Listings of internships and co-op opportunities initially took a dive in March and April, when stay-at-home orders were issued, but the center began to see a slight increase in June. “Some of that increase in June was really because we began to see an increase in the economy overall,” Esrock said.
The increase is good news for students. UofL strongly encourages adding a real-world component to the undergraduate experience. Participating in internships and co-ops helps students build a skill set that extends past a classroom setting, network with future colleagues and business contacts, discover what they are passionate about and what they dislike, and earn work experience while still completing an undergraduate degree
Fletcher and Esrock said experiential learning offers a well-rounded educational experience, but most importantly, sets UofL students apart in the competitive job market. That’s even more crucial as the pandemic continues to affect the workforce.

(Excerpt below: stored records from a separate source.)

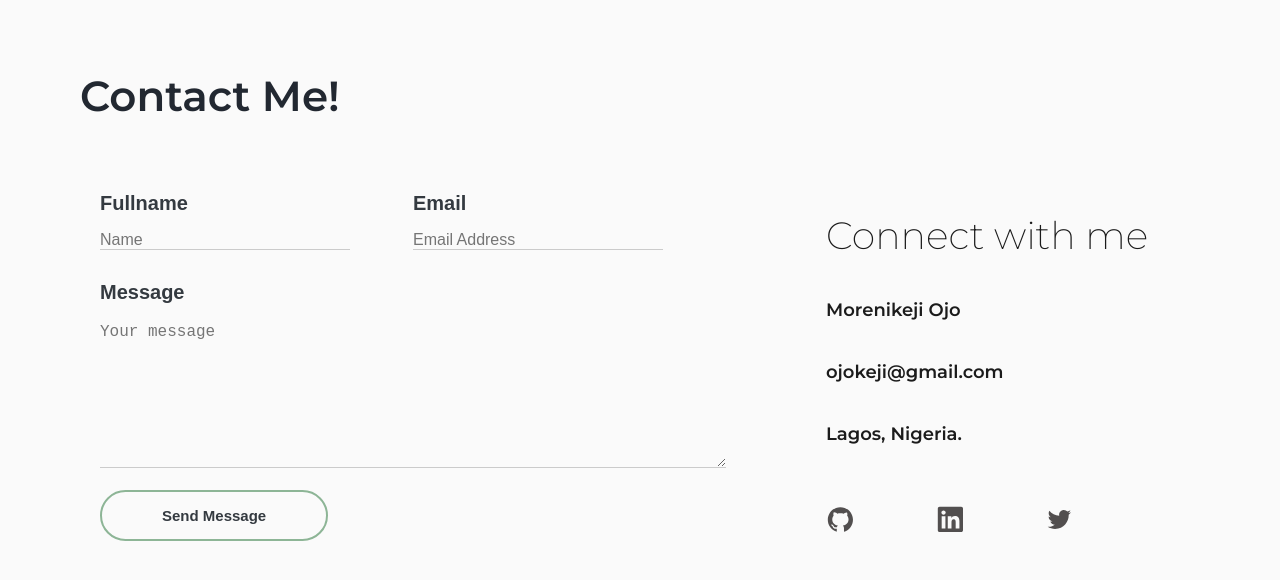
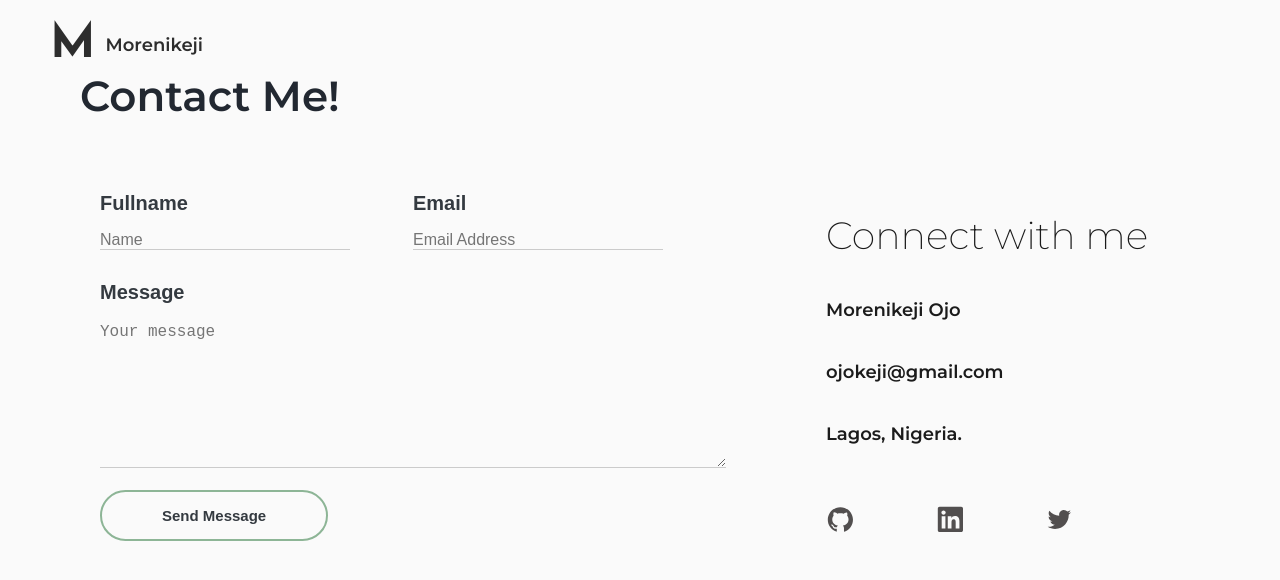
Before and after one commit to Keji-so/portfolio, a Next.js app: page /contact in a window 1280 px wide. Shown: the top 580 px of the page. Built offline with nearby package versions, Linux system fonts and the light colour scheme.

Commit message:
added nav to contact

```diff
--- a/pages/contact.js
+++ b/pages/contact.js
@@ -1,6 +1,6 @@
 import React from 'react'
 import Contact from '../components/Contact'
-// import Name from '../components/Name'
+import Name from '../components/Name'
 
 
 
@@ -9,12 +9,13 @@ function contact() {
     return (
 
 
-<>
+
 
         <div>
+            <Name />
             <Contact />
         </div>
-    </>
+
     )
 }
 
--- a/pages/index.js
+++ b/pages/index.js
@@ -1,7 +1,6 @@
 import Head from 'next/head'
 import Project from '../components/Project'
 import Contact from '../components/Contact'
-// import Layout from '../components/Layout'
 import Nav from '../components/Nav'
 import Name from '../components/Name'
 import styles from '../styles/Home.module.scss'
--- a/styles/Home.module.scss
+++ b/styles/Home.module.scss
@@ -389,7 +389,10 @@
        font-size: 18px;
        font-weight: 700;
        margin-left: 10px;
+
+
     }
+
     }
 
     .menu {
```
Also changed, not shown: styles/_mixins.scss (line endings or trailing spaces).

As Fletcher believes it will take longer than expected to recover economically from the pandemic, he stressed the importance of gaining work experience where available.
He added that the University Career Center has adapted its services to make sure students are prepared for a new sense of workplace normalcy, when everything from interviews to hiring is being done virtually.
The center has a plethora of resources to prepare students for the virtual workplace. It has virtual interview etiquette tips, mock interviews, appointments with a career coach, resume review, and other resources to help students figure out what career path they are interested in pursuing.
“We want to give students a realistic view of what’s going on in the world right now, about the job market, but we don’t want them to give up hope,” Esrock said.